All of Classical Carpet's
patterns are inspired by what are called by scholars and
collectors the "classical" Anatolian carpets, those carpets
dating from the 13th through the 17th centuries, produced in the
area known today as Turkey, in both court and commercial
workshops, for domestic use as well as for export, that were
made in such quantities, obviously in response to a great
demand, that they developed into “types”, that are clearly
distinguished, and recognized, so to a great extent, even though
these are anonymous craft artifacts, we can trace the actual
genesis of the individual designs over time, as well as their
relationship to each other.
Like classical music, or
classical architecture, these designs are held up as emblematic,
as amongst the highest manifestation of this craft, one that has
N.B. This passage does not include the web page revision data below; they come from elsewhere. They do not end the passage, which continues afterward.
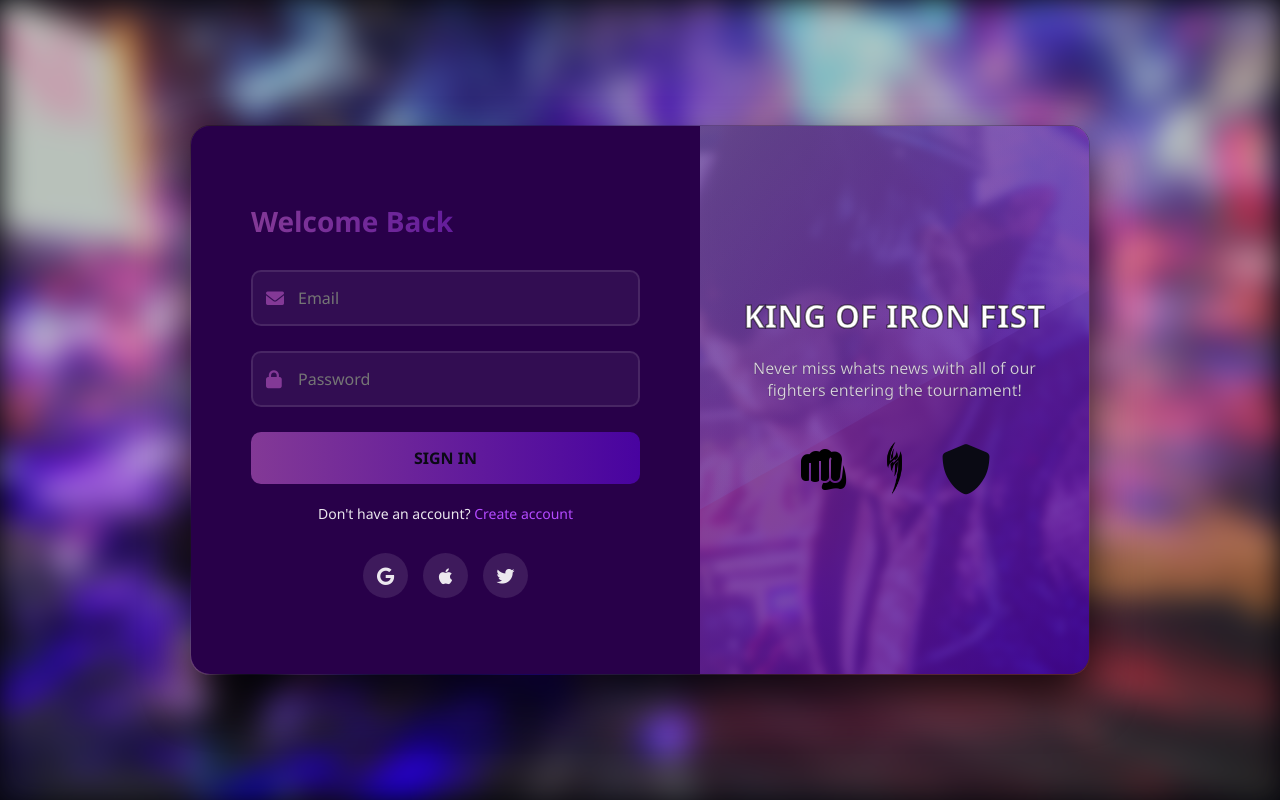
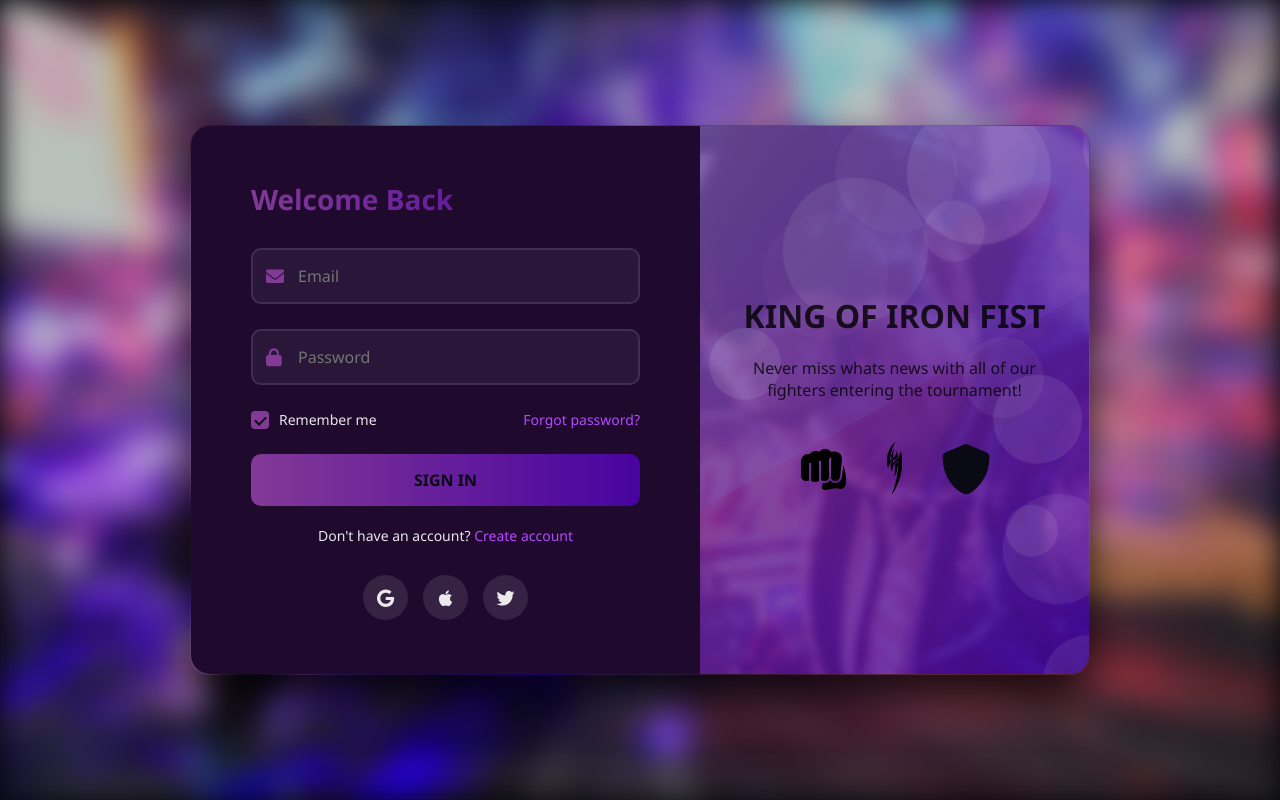
Before and after one commit to TarekMoustafaElsayed/synent-task3-loginpageui-TarekMoustafa, a plain HTML site: page index.html in a window 1280 px wide. Drawn offline with Linux system fonts and the light colour scheme; a web font is replaced by a local one.

Commit message:
Finished the javascript work for the loginpage ui

```diff
--- a/index.html
+++ b/index.html
@@ -31,6 +31,14 @@
                     <div class="input-group">
                         <i class="fas fa-lock"></i>
                         <input type="password" placeholder="Password" required>
+                    </div>
+                    <div class="checkbox-row">
+                        <label class="remember-me">
+                            <input type="checkbox" checked>
+                            <span class="checkmark"></span>
+                            Remember me
+                        </label>
+                        <a href="#" class="forgot-password">Forgot password?</a>
                     </div>
                     <button type="submit" class="submit-btn">SIGN IN</button>
                     <div class="form-footer">
--- a/script.js
+++ b/script.js
@@ -0,0 +1,114 @@
+document.addEventListener('DOMContentLoaded', function () {
+    const authContainer = document.querySelector('.auth-container');
+    const forms = document.querySelectorAll('.form-container');
+    const showRegisterLink = document.getElementById('showRegister');
+    const switchToLoginLink = document.querySelector('.switch-to-login');
+    const mobileLoginBtn = document.getElementById('mobileLoginBtn');
+    const mobileRegisterBtn = document.getElementById('mobileRegisterBtn');
+
+    // Switch forms for desktop
+    function showRegisterForm() {
+        authContainer.classList.add('active');
+        forms.forEach(form => form.classList.remove('active'));
+        document.querySelector('.register-form').classList.add('active');
+        mobileLoginBtn.classList.remove('active');
+        mobileRegisterBtn.classList.add('active');
+    }
+
+    function showLoginForm() {
+        authContainer.classList.remove('active');
+        forms.forEach(form => form.classList.remove('active'));
+        document.querySelector('.login-form').classList.add('active');
+        mobileLoginBtn.classList.add('active');
+        mobileRegisterBtn.classList.remove('active');
+    }
+
+    // Switch to register form when "Create account" is clicked
+    showRegisterLink.addEventListener('click', function (e) {
+        e.preventDefault();
+        showRegisterForm();
+    });
+
+    // Switch to login form when "Sign in" is clicked
+    switchToLoginLink.addEventListener('click', function (e) {
+        e.preventDefault();
+        showLoginForm();
+    });
+
+    // Mobile toggle buttons
+    mobileLoginBtn.addEventListener('click', function() {
+        showLoginForm();
+    });
+
+    mobileRegisterBtn.addEventListener('click', function() {
+        showRegisterForm();
+    });
+
+    // Generate floating shapes
+    const floatingShapes = document.getElementById('floatingShapes');
+    for (let i = 0; i < 15; i++) {
+        const shape = document.createElement('div');
+        shape.classList.add('shape');
+        const size = Math.random() * 100 + 50;
+        const posX = Math.random() * 100;
+        const posY = Math.random() * 100;
+        const delay = Math.random() * 5;
+        const duration = Math.random() * 20 + 10;
+
+        shape.style.width = `${size}px`;
+        shape.style.height = `${size}px`;
+        shape.style.left = `${posX}%`;
+        shape.style.top = `${posY}%`;
+        shape.style.animationDelay = `${delay}s`;
+        shape.style.animationDuration = `${duration}s`;
+        shape.style.opacity = Math.random() * 0.5 + 0.1;
+
+        floatingShapes.appendChild(shape);
+    }
+
+    // Form submissions
+    document.getElementById('loginForm').addEventListener('submit', function (e) {
+        e.preventDefault();
+        console.log('Login form submitted');
+        const btn = this.querySelector('.submit-btn');
+        btn.innerHTML = '<i class="fas fa-spinner fa-spin"></i>';
+        setTimeout(() => {
+            btn.innerHTML = 'SIGN IN';
+        }, 1500);
+    });
+
+    document.getElementById('registerForm').addEventListener('submit', function (e) {
+        e.preventDefault();
+        console.log('Register form submitted');
+        const btn = this.querySelector('.submit-btn');
+        btn.innerHTML = '<i class="fas fa-spinner fa-spin"></i>';
+        setTimeout(() => {
+            btn.innerHTML = 'SIGN UP';
+        }, 1500);
+    });
+
+    // 3D tilt effect - only on desktop
+    if (window.innerWidth > 992) {
+        authContainer.addEventListener('mousemove', (e) => {
+            const xAxis = (window.innerWidth / 2 - e.pageX) / 25;
+            const yAxis = (window.innerHeight / 2 - e.pageY) / 25;
+            authContainer.style.transform = `rotateY(${xAxis}deg) rotateX(${yAxis}deg)`;
+        });
+
+        authContainer.addEventListener('mouseleave', () => {
+            authContainer.style.transform = 'rotateY(0) rotateX(0)';
+        });
+    }
+
+    // Handle window resize
+    window.addEventListener('resize', function() {
+        // On mobile, make sure the correct form is shown based on the toggle
+        if (window.innerWidth <= 992) {
+            if (mobileLoginBtn.classList.contains('active')) {
+                showLoginForm();
+            } else {
+                showRegisterForm();
+            }
+        }
+    });
+});
--- a/style.css
+++ b/style.css
@@ -45,19 +45,20 @@
             overflow: hidden;
             box-shadow: 0 25px 45px rgba(0, 0, 0, 0.8);
             transform-style: preserve-3d;
-            transition: transform 1s;
+            transition: transform 0.4s;
             border: 1px solid rgba(0, 0, 0, 0.3);
             margin: 20px 0;
         }
 
         .auth-container:hover {
-            transform: rotateY(5deg) rotateX(5deg);
+            transform: translateY(-6px);
+            box-shadow: 0 30px 60px rgba(0, 0, 0, 0.6);
         }
 
         .form-side {
             flex: 1;
             padding: 60px;
-            background: #280049;
+            background: #1f0a2e;
             display: flex;
             flex-direction: column;
             justify-content: center;
@@ -141,6 +142,84 @@
             font-size: 18px;
         }
 
+        .checkbox-row {
+            display: flex;
+            justify-content: space-between;
+            align-items: center;
+            margin-bottom: 25px;
+            font-size: 14px;
+        }
+
+        .remember-me {
+            display: flex;
+            align-items: center;
+            gap: 8px;
+            cursor: pointer;
+            color: var(--light);
+            position: relative;
+            padding-left: 28px;
+            user-select: none;
+        }
+
+        .remember-me input {
+            position: absolute;
+            opacity: 0;
+            cursor: pointer;
+            height: 0;
+            width: 0;
+        }
+
+        .checkmark {
+            position: absolute;
+            left: 0;
+            top: 50%;
+            transform: translateY(-50%);
+            height: 18px;
+            width: 18px;
+            border-radius: 4px;
+            border: 2px solid rgba(255, 255, 255, 0.2);
+            background: transparent;
+            transition: all 0.3s;
+        }
+
+        .remember-me:hover .checkmark {
+            border-color: var(--primary);
+        }
+
+        .remember-me input:checked ~ .checkmark {
+            background: var(--primary);
+            border-color: var(--primary);
+        }
+
+        .checkmark::after {
+            content: '';
+            position: absolute;
+            display: none;
+            left: 4px;
+            top: 1px;
+            width: 5px;
+            height: 9px;
+            border: solid var(--dark);
+            border-width: 0 2px 2px 0;
+            transform: rotate(45deg);
+        }
+
+        .remember-me input:checked ~ .checkmark::after {
+            display: block;
+        }
+
+        .forgot-password {
+            color: #b44aff;
+            text-decoration: none;
+            transition: color 0.3s;
+            font-size: 14px;
+        }
+
+        .forgot-password:hover {
+            color: #d47fff;
+            text-decoration: underline;
+        }
+
         .submit-btn {
             width: 100%;
             padding: 15px;
@@ -207,15 +286,14 @@
             font-size: 32px;
             margin-bottom: 20px;
             font-weight: 700;
-            color: #fff;
-            -webkit-text-stroke: 1.5px rgba(0,0,0,0.5);
+            color: #000000;
+            opacity: 0.8;
         }
 
         .visual-desc {
             font-size: 16px;
             margin-bottom: 30px;
-            color: rgba(255, 255, 255, 0.8);
-            -webkit-text-stroke: 0.5px rgba(0,0,0,0.3);
+            color: rgba(0, 0, 0, 0.8);
         }
 
         .floating-shapes {
```
Also changed, not shown: 1 other file.
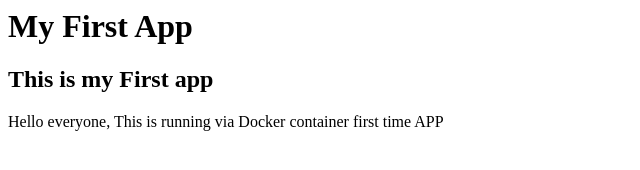
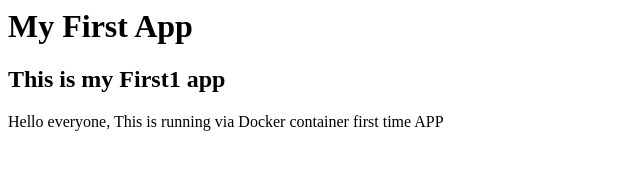
Before and after one commit to ramalaxmibandi/jenkins-exercise, a plain HTML site: page files/index.html in a window 1280 px wide. Shown: the full height of the page, 0-640 px from the left. Drawn offline with Linux system fonts and the light colour scheme.

Commit message:
my new commit

```diff
--- a/files/index.html
+++ b/files/index.html
@@ -5,7 +5,7 @@
   <body>
     <div class="container">
       <h1>My First App</h1>
-      <h2>This is my First app</h2>
+      <h2>This is my First1 app</h2>
       <p>Hello everyone, This is running via Docker container first time APP</p>
     </div>
   </body>
```
Also changed, not shown: 2 other files.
rarely been equaled.
An esopecially noteworthy
aspect of these designs is that they are a central part of a fantastic
global, cross cultural exchange, as when these rugs were first
discovered in the West, brought back to Europe by the Venetian
and Portuguese traders, they were documented by some of the
great Renaissance painters, including in Italy by Lotto, Ghirlandaio, Bellini, Crivelli and Tintoretto, and in Northern
Europe by Holbein, Memling, Vermeer, and many others. One of
the critical ways we have of tracing the history and development
of these patterns is through their depiction in these
old master paintings.
A significant thing about this
cultural exchange is that is not just across political and
ethnic lines, but across religions as well. These particular
carpets served as venerated objects used by several of the
world’s great spiritual traditions, all with an important role
in their creation and dissemination.